[Data supplied]
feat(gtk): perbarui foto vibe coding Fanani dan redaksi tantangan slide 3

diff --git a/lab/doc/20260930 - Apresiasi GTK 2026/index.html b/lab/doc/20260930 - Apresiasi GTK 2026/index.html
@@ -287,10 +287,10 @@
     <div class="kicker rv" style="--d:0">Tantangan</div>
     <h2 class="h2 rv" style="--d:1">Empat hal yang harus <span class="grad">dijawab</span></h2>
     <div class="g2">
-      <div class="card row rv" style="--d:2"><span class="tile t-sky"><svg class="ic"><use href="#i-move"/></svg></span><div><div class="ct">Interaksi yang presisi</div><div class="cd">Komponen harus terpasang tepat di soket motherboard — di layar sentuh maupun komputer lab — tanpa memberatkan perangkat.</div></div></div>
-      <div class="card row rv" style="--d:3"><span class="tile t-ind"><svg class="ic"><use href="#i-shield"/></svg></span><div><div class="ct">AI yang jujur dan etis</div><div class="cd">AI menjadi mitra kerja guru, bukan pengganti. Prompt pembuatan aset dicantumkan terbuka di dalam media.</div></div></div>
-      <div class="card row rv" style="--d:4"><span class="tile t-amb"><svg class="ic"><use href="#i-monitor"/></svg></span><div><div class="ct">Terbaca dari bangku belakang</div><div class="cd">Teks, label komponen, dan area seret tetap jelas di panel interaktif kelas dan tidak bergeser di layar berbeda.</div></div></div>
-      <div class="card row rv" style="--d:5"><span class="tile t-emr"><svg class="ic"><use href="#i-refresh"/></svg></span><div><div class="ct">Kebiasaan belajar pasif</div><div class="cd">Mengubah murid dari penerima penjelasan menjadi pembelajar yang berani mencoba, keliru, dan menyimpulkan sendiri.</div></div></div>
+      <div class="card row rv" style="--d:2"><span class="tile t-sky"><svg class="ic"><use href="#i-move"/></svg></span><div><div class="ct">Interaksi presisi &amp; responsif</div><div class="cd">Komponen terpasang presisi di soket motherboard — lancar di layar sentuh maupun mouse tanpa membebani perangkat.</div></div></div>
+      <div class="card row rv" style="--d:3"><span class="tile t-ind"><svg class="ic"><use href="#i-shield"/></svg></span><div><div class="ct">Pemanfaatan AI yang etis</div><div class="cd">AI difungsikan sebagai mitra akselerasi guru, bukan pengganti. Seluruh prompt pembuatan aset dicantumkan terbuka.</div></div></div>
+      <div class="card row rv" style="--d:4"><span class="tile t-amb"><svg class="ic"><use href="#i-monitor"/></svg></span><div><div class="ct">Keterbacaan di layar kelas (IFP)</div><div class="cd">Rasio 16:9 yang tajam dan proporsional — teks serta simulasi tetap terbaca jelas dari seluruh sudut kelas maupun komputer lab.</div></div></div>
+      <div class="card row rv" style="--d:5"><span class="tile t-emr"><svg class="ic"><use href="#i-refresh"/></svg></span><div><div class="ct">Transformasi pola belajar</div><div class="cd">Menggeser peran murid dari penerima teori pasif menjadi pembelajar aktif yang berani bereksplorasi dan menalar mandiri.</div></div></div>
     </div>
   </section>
[/Data supplied]
[Data supplied]
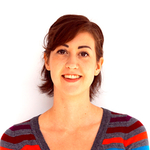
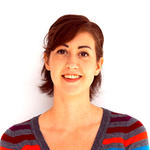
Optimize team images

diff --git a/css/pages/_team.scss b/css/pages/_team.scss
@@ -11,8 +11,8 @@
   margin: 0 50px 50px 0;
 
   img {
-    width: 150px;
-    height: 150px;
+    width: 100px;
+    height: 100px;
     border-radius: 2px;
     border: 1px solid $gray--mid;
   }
[/Data supplied]
[Data supplied]
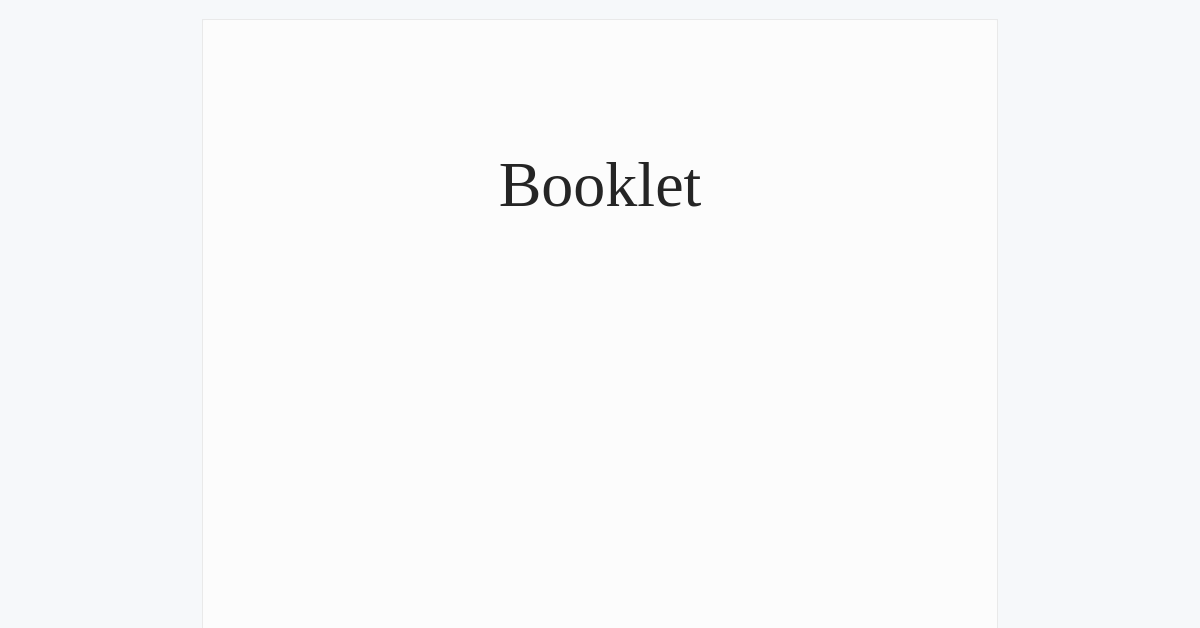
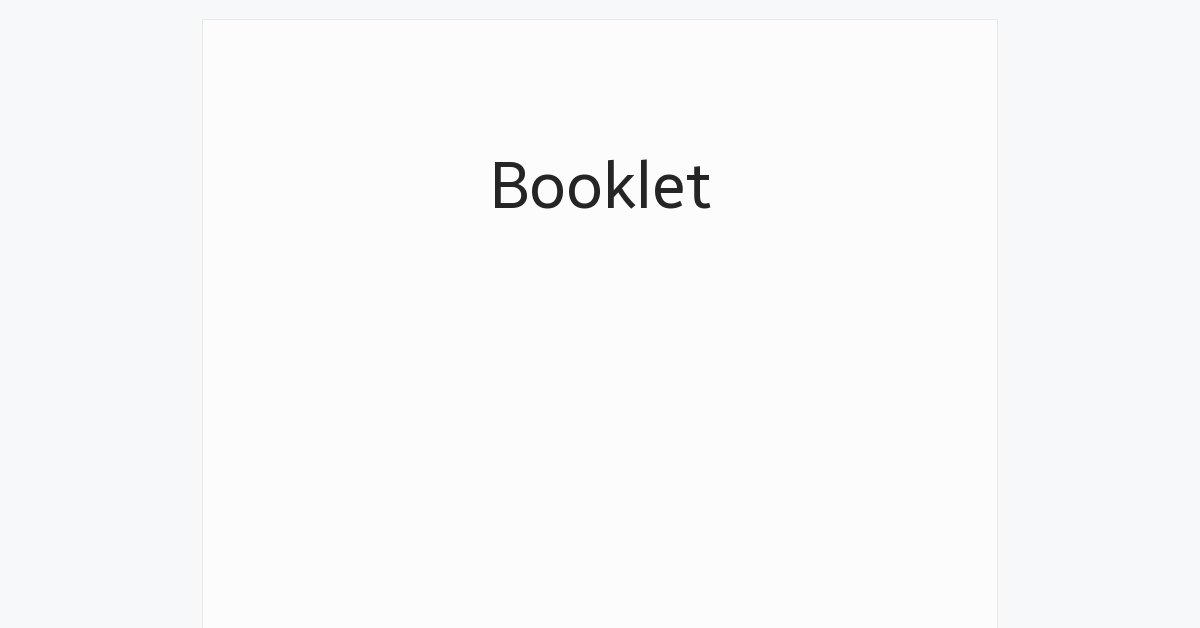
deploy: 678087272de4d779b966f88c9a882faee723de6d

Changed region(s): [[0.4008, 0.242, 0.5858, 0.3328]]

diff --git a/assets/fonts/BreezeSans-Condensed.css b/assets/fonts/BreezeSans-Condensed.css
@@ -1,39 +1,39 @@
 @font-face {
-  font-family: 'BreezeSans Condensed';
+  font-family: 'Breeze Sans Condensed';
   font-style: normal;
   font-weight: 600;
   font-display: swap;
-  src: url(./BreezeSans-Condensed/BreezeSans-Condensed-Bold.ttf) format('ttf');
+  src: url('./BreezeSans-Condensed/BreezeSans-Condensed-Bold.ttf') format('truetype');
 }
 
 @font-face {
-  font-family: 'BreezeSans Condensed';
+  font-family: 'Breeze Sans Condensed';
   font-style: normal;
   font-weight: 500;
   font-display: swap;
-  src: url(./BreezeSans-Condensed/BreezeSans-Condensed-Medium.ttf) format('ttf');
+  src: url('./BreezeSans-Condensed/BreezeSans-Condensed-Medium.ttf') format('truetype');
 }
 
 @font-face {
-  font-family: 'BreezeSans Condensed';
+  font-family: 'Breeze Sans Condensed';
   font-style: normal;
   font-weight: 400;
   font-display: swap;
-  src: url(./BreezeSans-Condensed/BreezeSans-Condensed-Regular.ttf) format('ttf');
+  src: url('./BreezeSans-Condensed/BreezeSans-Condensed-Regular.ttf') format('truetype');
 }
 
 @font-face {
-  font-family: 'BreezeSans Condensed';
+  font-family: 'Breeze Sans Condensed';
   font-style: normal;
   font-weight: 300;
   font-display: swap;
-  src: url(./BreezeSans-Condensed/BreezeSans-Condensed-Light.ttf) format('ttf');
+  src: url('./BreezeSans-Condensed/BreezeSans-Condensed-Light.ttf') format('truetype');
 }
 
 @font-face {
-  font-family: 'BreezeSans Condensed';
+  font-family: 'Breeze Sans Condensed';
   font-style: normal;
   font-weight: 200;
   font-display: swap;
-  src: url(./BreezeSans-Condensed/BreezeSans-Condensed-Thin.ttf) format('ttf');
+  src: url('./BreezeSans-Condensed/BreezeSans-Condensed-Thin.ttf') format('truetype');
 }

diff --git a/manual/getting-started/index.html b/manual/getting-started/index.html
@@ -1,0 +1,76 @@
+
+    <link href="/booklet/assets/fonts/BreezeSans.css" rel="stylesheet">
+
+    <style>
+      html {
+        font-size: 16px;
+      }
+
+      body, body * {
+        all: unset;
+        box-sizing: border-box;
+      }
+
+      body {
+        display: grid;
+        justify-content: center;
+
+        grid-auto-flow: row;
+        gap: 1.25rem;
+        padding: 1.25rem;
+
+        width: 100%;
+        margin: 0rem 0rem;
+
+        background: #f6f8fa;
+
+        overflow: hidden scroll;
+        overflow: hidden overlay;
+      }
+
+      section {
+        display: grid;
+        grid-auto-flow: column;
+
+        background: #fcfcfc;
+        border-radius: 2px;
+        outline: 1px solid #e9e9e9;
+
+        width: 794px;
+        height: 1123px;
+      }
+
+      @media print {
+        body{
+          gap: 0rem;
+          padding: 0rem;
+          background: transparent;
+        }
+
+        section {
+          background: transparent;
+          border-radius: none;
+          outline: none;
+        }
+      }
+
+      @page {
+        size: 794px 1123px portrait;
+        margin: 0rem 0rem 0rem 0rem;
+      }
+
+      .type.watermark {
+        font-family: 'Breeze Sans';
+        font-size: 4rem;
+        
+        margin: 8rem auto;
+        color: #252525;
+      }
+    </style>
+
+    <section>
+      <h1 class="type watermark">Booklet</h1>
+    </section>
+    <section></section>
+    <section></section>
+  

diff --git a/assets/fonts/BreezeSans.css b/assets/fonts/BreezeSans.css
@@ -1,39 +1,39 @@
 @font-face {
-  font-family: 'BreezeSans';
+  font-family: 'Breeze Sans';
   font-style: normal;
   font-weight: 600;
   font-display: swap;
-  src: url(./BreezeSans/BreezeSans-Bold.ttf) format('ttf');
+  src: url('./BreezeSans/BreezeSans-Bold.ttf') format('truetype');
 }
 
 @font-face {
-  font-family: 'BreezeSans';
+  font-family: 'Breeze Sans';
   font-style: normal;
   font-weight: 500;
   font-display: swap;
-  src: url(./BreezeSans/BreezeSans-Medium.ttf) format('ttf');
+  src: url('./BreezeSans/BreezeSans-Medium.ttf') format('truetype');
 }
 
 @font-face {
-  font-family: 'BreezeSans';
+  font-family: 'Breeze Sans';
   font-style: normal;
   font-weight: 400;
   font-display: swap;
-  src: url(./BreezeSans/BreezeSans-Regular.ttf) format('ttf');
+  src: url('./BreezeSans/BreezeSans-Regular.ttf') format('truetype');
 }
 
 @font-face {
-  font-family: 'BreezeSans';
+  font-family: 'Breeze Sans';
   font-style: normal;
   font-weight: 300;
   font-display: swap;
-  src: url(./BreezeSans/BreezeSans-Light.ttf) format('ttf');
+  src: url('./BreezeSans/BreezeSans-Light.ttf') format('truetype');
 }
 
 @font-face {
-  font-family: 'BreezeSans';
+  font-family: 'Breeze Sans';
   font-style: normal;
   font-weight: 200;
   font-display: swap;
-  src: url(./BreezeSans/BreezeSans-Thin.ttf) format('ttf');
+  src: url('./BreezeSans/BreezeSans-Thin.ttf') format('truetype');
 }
[/Data supplied]
Activity: Everything from the line with "feat(gtk): perbarui foto" through the line with "tanpa memberatkan perangkat.</div></div></div>" in the listing above must be retyped exactly, with nothing added.

Exercise output:
feat(gtk): perbarui foto vibe coding Fanani dan redaksi tantangan slide 3

diff --git a/lab/doc/20260930 - Apresiasi GTK 2026/index.html b/lab/doc/20260930 - Apresiasi GTK 2026/index.html
@@ -287,10 +287,10 @@
     <div class="kicker rv" style="--d:0">Tantangan</div>
     <h2 class="h2 rv" style="--d:1">Empat hal yang harus <span class="grad">dijawab</span></h2>
     <div class="g2">
-      <div class="card row rv" style="--d:2"><span class="tile t-sky"><svg class="ic"><use href="#i-move"/></svg></span><div><div class="ct">Interaksi yang presisi</div><div class="cd">Komponen harus terpasang tepat di soket motherboard — di layar sentuh maupun komputer lab — tanpa memberatkan perangkat.</div></div></div>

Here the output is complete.